"Well, I can say I dug more holes in Union Street that I care to think about over my career, so I very much am looking forward to replacing that water main, but then again, that water main’s close to 100 years old -- so one more year, it seems that it’s a reasonable step to take," he said. "We want to do it once, and do it right. Those projects are projects that will be in place for 100 years ... so let’s make sure we spend the time and do it right."
Molino said he was confident that Worth, Ficarella, Tourt and Neary would be able to navigate through the projects, which include an overhaul of the city’s entire software system, sidewalk construction, street resurfacing, facilities capital plan, City Centre concourse improvements and the Ellicott Trail bicycle and pedestrian pathway.
“The budget probably will be one of the easiest things to get through since the department heads are involved in this,” he said.

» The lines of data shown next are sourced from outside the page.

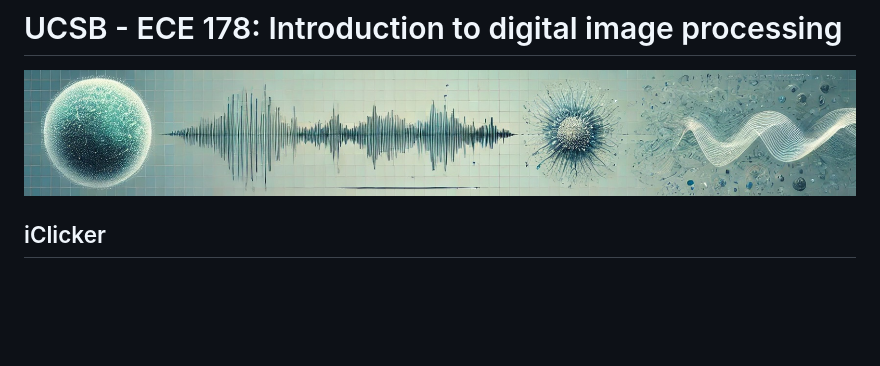
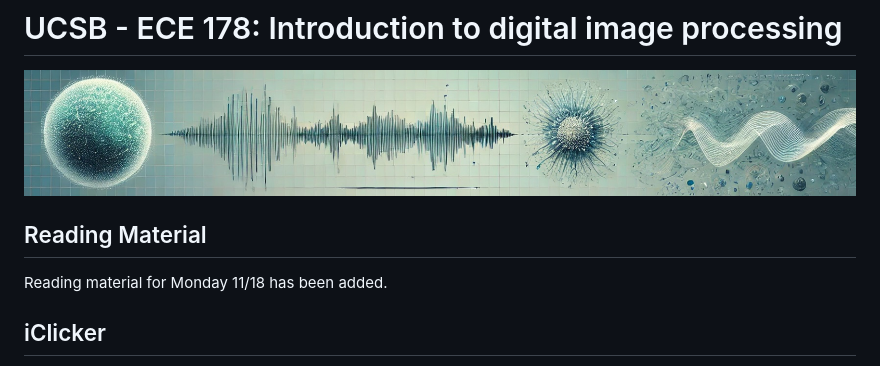
Before and after one commit to nv-ucsb-courses/dip_intro, a Markdown page: README.md, the part around the change. GitHub-like rendering; blank space fills up the shorter version.

```diff
--- a/README.md
+++ b/README.md
@@ -1,5 +1,9 @@
 # UCSB - ECE 178: Introduction to digital image processing
 ![banner](banner/banner2.jpg)
+
+## Reading Material
+
+Reading material for Monday 11/18 has been added.
 
 ## iClicker
 
```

As far as the search for the new manager is concerned, Council agreed with Molino’s contention that hiring an executive search firm – which could cost up to $20,000 – would be the best way to “recruit the best talent with a fresh perspective and not placing a huge responsibility on the staff.”
He made a point of stating that candidates at this level “are interviewing you (City Council),” not the other way around.”
“The reality is that they are interviewing you to see what you have to offer,” he said.
After some discussion, Council formed a committee of Jankowski, Robert Bialkowski and Adam Tabelski, which will reach out to three or four recruiting firms and get proposals prior to its Jan. 22 meeting.
Jankowski said he liked the idea of “formulating a hybrid committee” of Council members, business people, citizens and department heads to conduct the initial screening, but Kathleen Briggs said she was in favor of department heads and council members.
“No business leaders at this point,” she said, adding that Council was responsible for the hire.
It was agreed that the committee of three would work with human resources specialist Dawn Fairbanks to contact search firms and report back as soon as possible.
“I’ll make sure everyone is informed every step of the way,” Jankowski said. “We want to act on this as quickly as possible.”
In other action, Council:
-- Voted in favor of two resolutions dealing with the JC Penney store at the City Centre Mall, continuing the practice of having unique agreements with the department store – the mall’s anchor tenant.
The resolutions granted an easement for JC Penney, formally known as 40 Batavia Centre LLC, for its use of the loading dock which actually sits on city property. Last week, Black Equities transferred ownership of the property to 40 Batavia Centre LLC.
This latest action is “one of the final pieces of the settlement documents in getting them passed by Penney’s and their new property owner.”
Molino said just one property owner – Dr. Marlin Salmon, DDS, Salmon Orthodontics – has refused to sign the settlement agreement that calls for the city to retain ownership of the downtown facility's concourse, pay 100 percent of capital improvements, and take care of mall maintenance and operations.
Dr. Salmon’s business is located on the north side of the mall, next to Batavia Family Dental.
Molino said that Dr. Salmon’s case will be reviewed by a judge in court on Wednesday.
Molino said JC Penney owners have “given their affirmation of wanting to stay in this community, which is good for our dialogue with them. They confirmed they want to be here; having that good anchor tenant is always a good thing.”
In photo at top, Jason Molino receives a farewell hug from Council member Rose Mary Christian. "You're the best manager we've ever had," Christian said, adding that she promised to "be good to these guys (his interim replacements) for the next six months."
Photos by Howard Owens.